Natalia Fabia has quickly established herself as a Los Angeles art scene fixture, with her photorealistic paintings of women in tough, sexy, and girly subcultures regularly lining West Coast gallery walls. But she finally gets her East Coast due with her first solo show in New York, Punk Rock Rainbow Sparkle, which opens this Saturday at Jonathan Levine Gallery.
“A little over a year ago I spent around three months all over New York, New Jersey, and Philadelphia. I wanted to just explore everything, meet new people, find interesting places…I didn’t really have a set plan,” Fabia explains. But very quickly, a theme emerged: “It’s traditional figurative painting, but with my twist on these female figures. They all have this punk rock sparkly attitude or style. And it’s real, even as ridiculous as some of it might look.”
After Fabia recruited friends and made models out of people she met randomly (one of the women featured in this show was a bartender Fabia found in Asbury Park, who was initially shocked at the thought of anyone wanting her to pose), she arranged photo shoots in settings that particularly caught her eye, sometimes styling the women but often letting them wear whatever they felt most comfortable in. She then sorted through hundreds of photos, picking her favorites to use as inspiration for the next step, painting them. “After I go through photos, I then start messing with the light, messing with the image, moving things around, making things bigger, smaller,” says Fabia. There’s also the process of adding in the skulls, rainbows, glitter, and butterflies that are woven into the otherwise natural-looking paintings. “This show means so much to me because of the graphic element,” she notes, adding, “Which I love, because I got tagged as just being this photorealistic painter. It’s great—I love being a traditional painter—but I also love fantasy and abstract elements.”

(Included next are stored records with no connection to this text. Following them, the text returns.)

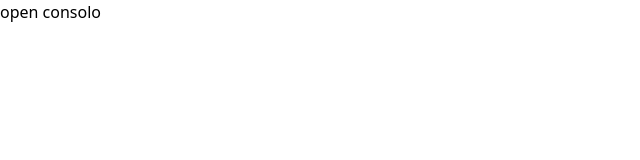
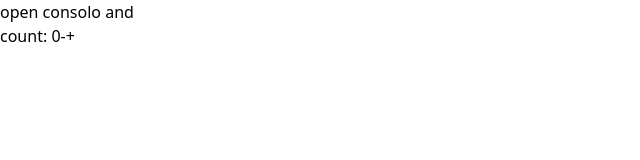
Before and after one commit to aligorgin/JS-yard, a Next.js app: page / in a window 1280 px wide. Shown: the top 160 px of the page, without its empty margins (0-640 px from the left). Built offline with nearby package versions, Linux system fonts and the light colour scheme.

Commit message:
use reducer

```diff
--- a/src/codes/Basics.tsx
+++ b/src/codes/Basics.tsx
@@ -1,4 +1,4 @@
-import {element} from "prop-types";
+import {useReducer} from "react";
 
 export default function Basics() {
     const text = 'hey';
@@ -256,15 +256,43 @@ export default function Basics() {
     const arr2 = [3, 45, 32, 5, 6, 456, 345];
     console.log(arr2.findIndex((el) => el > 13))
     console.log(arr.concat(arr2))
-    console.log(arr2.fill(0,3,4))
-    console.log(arr2.fill(0,4))
+    console.log(arr2.fill(0, 3, 4))
+    console.log(arr2.fill(0, 4))
     console.log(arr2.fill(0,))
     console.log(arr.join())
-    console.log(arr2.join(''))
+    console.log(arr2.join(''));
 
+    const initialState = {count: 0};
+
+    const reducer = (state: { count: number; }, action: { type: any; }) => {
+        switch (action.type) {
+            case "increment":
+                return {count: state.count + 1}
+            case 'decrement':
+                return {count: state.count - 1}
+            default:
+                throw new Error(`Unsupported action type:${action.type}`);
+        }
+    }
+    const [state, dispatch] = useReducer(reducer, initialState);
     return (
         <div>
-            open consolo
+            open consolo and
+            <div>
+                count: {state.count}
+
+                <button onClick={() => {
+                    dispatch({type: 'decrement'})
+                }}>
+                    -
+                </button>
+
+                <button onClick={() => {
+                    dispatch({type: 'increment'})
+                }}>
+                    +
+                </button>
+            </div>
         </div>
     )
 }
```
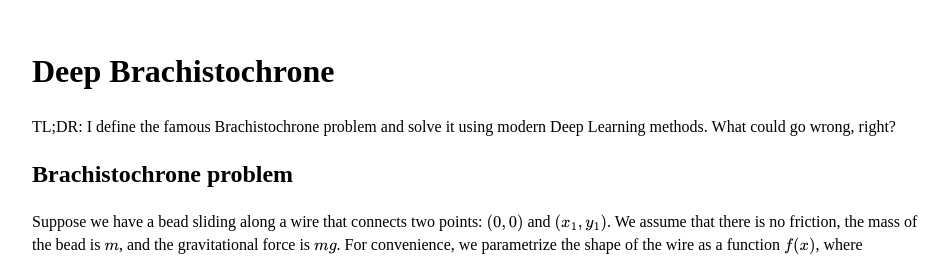
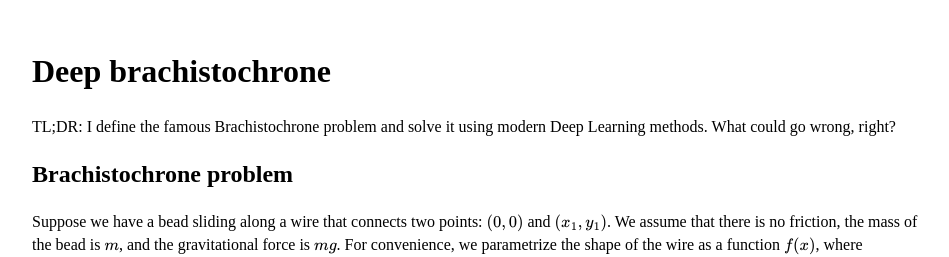
Before and after one commit to VLSF/vlsf.github.io, a Jekyll site: the page built from docs/_posts/2026-06-06-brachistochrone-part-1.markdown, in a window 1280 px wide and 900 px high. Shown: the top 257 px of the window, without its empty margins (38-987 px from the left). Built offline with Jekyll 4.4.1, drawn with Linux system fonts in a browser that asks for light colours.

Commit message:
changed title structure

```diff
--- a/docs/_posts/2026-06-06-brachistochrone-part-1.markdown
+++ b/docs/_posts/2026-06-06-brachistochrone-part-1.markdown
@@ -34,7 +34,7 @@ references:
     note: "I referenced this article in the section where the linear ansatz is integrated and it is claimed that this procedure can be continued to restore the entire Brachistochrone curve by introducing additional breaking points. The solution in the article is not exactly along these lines, but the first part (see Figure 3) is very close to this approach."
 ---
 
-# Deep Brachistochrone
+# Deep brachistochrone
 
 TL;DR: I define the famous Brachistochrone problem and solve it using modern Deep Learning methods. What could go wrong, right?
 
```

While it might be a strange juxtaposition, Fabia sees it as a way of truly showing that her models are complex people. “They love spikes and skulls and sparkles, but they’re still hardcore people. Even if the paintings don’t look punk rock, it’s that freedom.” It’s something that she certainly relates to; when she was younger, Fabia was a “little punk rocker,” and she wanted to capture what she sees as the strength of the subculture. It was a lesson she was reminded of during her visit to New York: “There’s a piece I wanted to shoot underwater, and where we went [to shoot it] was all scuba divers wearing full gear and oxygen tanks and flippers, and I had these girls naked with just fabric around them. They were such troupers, they just jumped in,” she remembers. “And that’s the point—this hardcore attitude that I wanted to show through the paintings. The whole show is just about the attitude.”